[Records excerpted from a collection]
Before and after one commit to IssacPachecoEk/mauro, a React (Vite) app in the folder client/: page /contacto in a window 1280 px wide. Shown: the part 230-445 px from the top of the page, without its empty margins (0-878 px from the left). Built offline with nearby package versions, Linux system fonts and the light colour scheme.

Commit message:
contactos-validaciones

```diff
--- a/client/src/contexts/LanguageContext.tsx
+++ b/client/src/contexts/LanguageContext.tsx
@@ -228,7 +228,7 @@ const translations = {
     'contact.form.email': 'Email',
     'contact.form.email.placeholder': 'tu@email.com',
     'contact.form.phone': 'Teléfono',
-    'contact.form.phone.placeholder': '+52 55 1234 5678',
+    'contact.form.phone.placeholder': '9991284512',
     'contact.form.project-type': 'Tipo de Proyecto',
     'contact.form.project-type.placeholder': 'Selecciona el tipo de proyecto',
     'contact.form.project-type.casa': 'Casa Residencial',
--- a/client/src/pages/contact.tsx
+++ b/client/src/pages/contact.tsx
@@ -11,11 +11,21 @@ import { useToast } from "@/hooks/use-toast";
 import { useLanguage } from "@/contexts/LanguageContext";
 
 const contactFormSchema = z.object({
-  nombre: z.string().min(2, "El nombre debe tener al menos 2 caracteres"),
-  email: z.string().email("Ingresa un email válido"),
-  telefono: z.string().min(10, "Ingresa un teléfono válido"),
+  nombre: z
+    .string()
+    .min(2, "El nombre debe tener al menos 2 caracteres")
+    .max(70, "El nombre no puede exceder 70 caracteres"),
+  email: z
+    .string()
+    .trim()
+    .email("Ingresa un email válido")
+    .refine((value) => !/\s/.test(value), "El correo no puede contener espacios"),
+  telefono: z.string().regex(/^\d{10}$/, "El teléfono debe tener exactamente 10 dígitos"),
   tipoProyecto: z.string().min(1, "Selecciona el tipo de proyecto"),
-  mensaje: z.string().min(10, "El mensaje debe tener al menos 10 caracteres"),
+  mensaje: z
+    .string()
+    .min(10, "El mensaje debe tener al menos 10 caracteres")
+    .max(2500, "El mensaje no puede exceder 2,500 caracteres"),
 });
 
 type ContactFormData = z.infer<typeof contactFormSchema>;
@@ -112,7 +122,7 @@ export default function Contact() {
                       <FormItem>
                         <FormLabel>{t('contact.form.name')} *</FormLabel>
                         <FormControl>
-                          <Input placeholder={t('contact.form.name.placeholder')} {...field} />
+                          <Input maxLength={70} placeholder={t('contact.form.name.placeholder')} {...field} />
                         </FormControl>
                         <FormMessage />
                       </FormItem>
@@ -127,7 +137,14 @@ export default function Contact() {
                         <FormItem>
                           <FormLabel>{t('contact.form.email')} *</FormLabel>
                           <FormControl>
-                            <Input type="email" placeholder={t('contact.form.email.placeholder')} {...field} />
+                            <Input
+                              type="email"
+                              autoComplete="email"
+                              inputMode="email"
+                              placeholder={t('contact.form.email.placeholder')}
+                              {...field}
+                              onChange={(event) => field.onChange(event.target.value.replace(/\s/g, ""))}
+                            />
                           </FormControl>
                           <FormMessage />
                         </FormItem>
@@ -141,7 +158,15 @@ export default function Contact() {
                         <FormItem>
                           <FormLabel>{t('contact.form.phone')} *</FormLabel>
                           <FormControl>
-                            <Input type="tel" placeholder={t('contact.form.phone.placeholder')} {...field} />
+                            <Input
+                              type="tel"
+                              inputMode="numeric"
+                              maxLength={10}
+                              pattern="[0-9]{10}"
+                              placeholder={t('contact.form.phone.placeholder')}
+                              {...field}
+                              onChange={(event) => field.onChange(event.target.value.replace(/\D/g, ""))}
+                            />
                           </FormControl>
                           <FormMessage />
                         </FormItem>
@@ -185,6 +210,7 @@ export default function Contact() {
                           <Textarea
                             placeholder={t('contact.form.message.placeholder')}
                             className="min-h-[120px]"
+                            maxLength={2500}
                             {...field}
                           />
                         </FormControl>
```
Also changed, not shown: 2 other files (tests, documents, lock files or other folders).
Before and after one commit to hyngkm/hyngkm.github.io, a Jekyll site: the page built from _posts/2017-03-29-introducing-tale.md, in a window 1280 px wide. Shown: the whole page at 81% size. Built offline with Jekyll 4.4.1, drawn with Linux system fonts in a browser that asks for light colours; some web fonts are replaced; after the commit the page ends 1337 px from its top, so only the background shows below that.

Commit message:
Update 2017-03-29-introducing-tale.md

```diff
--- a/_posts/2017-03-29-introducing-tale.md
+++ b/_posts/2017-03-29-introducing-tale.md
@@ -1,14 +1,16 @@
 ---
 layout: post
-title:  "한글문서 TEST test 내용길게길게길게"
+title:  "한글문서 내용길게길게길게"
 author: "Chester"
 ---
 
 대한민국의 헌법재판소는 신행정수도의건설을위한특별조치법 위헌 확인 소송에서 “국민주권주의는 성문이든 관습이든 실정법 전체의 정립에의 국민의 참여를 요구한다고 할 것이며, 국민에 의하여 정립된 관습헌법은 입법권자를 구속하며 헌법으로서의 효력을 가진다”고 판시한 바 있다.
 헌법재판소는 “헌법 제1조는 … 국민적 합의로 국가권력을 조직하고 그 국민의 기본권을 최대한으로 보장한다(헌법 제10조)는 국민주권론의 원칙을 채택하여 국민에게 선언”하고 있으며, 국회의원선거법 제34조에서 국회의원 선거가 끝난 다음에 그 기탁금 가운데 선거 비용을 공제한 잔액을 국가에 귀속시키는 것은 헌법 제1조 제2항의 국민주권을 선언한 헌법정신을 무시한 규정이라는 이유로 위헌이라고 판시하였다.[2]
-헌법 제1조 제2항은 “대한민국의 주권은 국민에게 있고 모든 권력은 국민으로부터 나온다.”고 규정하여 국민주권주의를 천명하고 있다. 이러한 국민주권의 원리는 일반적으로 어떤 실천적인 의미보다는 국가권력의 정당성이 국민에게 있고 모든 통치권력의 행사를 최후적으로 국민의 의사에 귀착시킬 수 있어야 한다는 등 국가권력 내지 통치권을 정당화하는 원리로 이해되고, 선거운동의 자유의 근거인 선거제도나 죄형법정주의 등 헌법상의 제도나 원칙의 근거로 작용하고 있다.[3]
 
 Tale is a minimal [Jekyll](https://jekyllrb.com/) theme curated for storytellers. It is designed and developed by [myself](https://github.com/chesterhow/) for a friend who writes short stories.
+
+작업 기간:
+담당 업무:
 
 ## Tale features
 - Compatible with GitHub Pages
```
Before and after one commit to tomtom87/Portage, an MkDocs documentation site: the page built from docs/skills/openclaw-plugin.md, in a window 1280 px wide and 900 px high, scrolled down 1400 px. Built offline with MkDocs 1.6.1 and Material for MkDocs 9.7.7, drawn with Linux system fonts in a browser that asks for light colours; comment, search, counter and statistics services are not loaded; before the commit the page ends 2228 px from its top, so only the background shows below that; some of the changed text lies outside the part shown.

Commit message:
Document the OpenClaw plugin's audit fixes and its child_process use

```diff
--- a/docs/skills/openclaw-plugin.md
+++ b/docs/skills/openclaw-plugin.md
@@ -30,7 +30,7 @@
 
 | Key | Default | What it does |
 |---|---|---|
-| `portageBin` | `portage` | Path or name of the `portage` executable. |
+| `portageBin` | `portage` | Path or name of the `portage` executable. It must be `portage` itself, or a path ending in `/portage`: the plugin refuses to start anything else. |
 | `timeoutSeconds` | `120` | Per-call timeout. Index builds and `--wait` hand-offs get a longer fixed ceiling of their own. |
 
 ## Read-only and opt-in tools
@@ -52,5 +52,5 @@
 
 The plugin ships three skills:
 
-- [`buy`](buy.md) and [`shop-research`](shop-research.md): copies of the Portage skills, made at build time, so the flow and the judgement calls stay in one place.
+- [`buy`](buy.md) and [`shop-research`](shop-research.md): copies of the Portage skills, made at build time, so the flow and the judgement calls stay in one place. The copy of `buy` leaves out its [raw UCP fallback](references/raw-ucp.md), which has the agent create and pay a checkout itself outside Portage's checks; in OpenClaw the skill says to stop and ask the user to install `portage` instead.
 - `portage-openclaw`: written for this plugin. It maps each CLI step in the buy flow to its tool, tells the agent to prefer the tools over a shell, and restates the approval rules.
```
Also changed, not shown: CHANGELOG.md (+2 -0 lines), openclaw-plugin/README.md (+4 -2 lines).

Task directions: What is the number of lines in the records that include the word "value"? Answer with that number only.

Exercise solution: 3